= Supplied material =
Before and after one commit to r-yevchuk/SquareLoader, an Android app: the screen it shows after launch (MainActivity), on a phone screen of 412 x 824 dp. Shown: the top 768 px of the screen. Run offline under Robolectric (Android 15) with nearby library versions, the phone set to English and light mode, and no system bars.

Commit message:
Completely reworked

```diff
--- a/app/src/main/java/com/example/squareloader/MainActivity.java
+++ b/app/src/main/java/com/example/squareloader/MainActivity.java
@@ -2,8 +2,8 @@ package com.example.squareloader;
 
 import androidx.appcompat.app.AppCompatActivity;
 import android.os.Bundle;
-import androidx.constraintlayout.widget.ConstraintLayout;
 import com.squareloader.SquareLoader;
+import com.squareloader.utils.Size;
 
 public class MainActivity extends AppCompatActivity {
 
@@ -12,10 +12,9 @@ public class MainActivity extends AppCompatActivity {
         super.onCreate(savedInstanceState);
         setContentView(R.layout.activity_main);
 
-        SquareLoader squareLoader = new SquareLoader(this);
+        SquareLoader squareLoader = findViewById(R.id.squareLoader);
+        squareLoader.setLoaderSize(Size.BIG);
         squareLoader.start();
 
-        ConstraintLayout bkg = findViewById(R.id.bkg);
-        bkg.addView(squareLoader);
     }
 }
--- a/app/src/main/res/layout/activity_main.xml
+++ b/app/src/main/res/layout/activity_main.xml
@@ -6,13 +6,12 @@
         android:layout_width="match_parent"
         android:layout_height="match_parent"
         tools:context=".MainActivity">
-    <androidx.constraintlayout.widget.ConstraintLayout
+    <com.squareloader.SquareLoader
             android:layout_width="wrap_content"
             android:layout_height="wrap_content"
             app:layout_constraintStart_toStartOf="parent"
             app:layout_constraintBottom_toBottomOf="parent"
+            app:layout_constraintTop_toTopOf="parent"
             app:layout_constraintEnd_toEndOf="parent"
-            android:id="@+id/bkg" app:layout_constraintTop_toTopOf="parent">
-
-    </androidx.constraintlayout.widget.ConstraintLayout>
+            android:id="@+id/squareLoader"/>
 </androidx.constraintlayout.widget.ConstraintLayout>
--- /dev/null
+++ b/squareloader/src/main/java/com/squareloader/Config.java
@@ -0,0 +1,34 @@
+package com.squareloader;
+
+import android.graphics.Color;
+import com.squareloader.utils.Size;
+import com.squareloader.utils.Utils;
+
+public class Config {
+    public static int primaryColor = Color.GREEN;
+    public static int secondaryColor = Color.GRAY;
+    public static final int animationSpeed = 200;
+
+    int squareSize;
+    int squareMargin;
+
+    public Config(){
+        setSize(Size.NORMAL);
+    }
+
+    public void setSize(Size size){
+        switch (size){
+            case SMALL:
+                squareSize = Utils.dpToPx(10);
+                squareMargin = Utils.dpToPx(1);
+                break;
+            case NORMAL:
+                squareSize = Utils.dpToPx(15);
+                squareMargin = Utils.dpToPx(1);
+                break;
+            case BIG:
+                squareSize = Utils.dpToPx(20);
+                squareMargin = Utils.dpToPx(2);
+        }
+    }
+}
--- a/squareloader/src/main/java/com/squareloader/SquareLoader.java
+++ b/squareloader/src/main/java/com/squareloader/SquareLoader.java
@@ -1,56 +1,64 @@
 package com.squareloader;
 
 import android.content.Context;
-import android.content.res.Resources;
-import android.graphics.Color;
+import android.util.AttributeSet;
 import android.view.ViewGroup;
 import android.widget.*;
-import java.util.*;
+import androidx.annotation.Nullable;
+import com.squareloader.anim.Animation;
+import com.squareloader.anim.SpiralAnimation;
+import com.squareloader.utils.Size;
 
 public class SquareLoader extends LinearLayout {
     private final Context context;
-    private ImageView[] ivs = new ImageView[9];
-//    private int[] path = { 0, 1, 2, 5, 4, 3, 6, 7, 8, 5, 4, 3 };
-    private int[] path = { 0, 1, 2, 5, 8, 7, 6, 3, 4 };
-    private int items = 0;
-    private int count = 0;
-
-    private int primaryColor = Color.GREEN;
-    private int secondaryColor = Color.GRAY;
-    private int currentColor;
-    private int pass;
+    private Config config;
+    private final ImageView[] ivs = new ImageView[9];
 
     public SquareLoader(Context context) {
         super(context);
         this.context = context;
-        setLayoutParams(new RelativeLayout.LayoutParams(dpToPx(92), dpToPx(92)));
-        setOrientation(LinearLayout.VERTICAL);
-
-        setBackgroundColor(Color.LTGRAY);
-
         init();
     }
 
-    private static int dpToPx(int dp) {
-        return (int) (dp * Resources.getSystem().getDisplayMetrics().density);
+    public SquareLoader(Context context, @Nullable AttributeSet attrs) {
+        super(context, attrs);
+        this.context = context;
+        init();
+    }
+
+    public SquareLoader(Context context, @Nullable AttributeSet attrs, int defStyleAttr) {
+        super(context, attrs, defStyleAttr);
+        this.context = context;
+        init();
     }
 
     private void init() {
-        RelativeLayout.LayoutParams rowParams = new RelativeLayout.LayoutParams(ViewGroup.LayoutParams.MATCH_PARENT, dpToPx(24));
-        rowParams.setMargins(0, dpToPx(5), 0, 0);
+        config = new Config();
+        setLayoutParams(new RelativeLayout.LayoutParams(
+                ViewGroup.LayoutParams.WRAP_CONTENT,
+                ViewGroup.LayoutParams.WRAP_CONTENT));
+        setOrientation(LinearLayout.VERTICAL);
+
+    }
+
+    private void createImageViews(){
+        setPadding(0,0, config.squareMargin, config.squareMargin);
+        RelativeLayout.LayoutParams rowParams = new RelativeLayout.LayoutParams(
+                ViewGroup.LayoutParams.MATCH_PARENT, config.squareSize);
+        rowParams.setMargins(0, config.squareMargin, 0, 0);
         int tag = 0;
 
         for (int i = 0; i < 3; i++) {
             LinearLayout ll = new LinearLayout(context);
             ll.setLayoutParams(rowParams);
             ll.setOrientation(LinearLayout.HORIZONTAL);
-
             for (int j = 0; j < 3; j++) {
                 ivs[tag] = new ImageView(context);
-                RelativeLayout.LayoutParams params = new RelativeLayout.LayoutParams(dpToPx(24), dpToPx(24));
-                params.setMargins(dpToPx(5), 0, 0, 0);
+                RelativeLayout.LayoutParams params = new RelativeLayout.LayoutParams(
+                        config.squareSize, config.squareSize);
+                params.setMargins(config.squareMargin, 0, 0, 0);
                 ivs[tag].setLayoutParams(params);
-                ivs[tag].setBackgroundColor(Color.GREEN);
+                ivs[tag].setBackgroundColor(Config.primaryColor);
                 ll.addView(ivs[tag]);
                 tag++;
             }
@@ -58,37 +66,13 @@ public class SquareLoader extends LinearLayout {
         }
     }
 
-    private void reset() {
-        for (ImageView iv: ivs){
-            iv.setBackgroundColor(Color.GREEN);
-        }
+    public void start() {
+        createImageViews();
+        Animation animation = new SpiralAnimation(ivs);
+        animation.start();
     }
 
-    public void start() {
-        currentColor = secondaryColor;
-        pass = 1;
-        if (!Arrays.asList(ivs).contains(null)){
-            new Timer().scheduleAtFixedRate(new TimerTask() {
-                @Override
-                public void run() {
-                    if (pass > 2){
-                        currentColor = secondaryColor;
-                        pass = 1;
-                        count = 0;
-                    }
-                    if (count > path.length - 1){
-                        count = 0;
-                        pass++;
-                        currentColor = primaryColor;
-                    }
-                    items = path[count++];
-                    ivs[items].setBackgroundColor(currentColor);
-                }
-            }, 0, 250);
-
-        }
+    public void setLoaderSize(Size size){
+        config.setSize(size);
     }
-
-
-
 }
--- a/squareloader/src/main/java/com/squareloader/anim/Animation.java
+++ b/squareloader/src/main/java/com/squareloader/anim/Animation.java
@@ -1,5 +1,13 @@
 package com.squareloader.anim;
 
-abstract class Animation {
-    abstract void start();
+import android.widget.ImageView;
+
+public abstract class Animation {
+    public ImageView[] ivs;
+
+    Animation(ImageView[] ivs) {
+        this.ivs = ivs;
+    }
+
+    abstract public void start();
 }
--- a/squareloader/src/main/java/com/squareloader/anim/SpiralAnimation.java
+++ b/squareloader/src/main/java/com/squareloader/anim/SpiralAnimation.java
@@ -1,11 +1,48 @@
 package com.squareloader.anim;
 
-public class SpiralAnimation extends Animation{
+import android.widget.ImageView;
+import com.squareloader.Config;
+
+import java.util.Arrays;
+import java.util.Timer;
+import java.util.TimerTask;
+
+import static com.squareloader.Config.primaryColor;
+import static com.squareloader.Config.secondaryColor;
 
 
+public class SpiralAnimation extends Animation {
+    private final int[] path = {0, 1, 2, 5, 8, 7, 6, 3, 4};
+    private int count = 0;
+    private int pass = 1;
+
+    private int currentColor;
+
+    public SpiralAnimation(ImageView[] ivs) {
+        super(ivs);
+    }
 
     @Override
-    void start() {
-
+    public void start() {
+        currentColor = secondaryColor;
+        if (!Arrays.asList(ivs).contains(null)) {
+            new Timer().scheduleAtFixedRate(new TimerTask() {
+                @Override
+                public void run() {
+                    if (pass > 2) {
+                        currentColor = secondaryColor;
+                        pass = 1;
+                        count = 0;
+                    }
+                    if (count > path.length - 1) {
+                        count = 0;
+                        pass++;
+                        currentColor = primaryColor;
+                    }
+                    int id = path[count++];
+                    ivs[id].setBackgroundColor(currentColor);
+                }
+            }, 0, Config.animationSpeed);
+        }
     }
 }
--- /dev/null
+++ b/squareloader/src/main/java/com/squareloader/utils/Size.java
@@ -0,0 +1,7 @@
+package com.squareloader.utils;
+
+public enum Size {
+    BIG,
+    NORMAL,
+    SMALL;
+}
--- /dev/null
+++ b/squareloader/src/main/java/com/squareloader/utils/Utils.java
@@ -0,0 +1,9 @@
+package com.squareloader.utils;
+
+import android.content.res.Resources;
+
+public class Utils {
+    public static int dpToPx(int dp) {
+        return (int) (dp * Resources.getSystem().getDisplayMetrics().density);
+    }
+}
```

= Task =
Scan the material above for the string "VERTICAL", and copy every line where it is found.

= Exercise answer =
-        setOrientation(LinearLayout.VERTICAL);
+        setOrientation(LinearLayout.VERTICAL);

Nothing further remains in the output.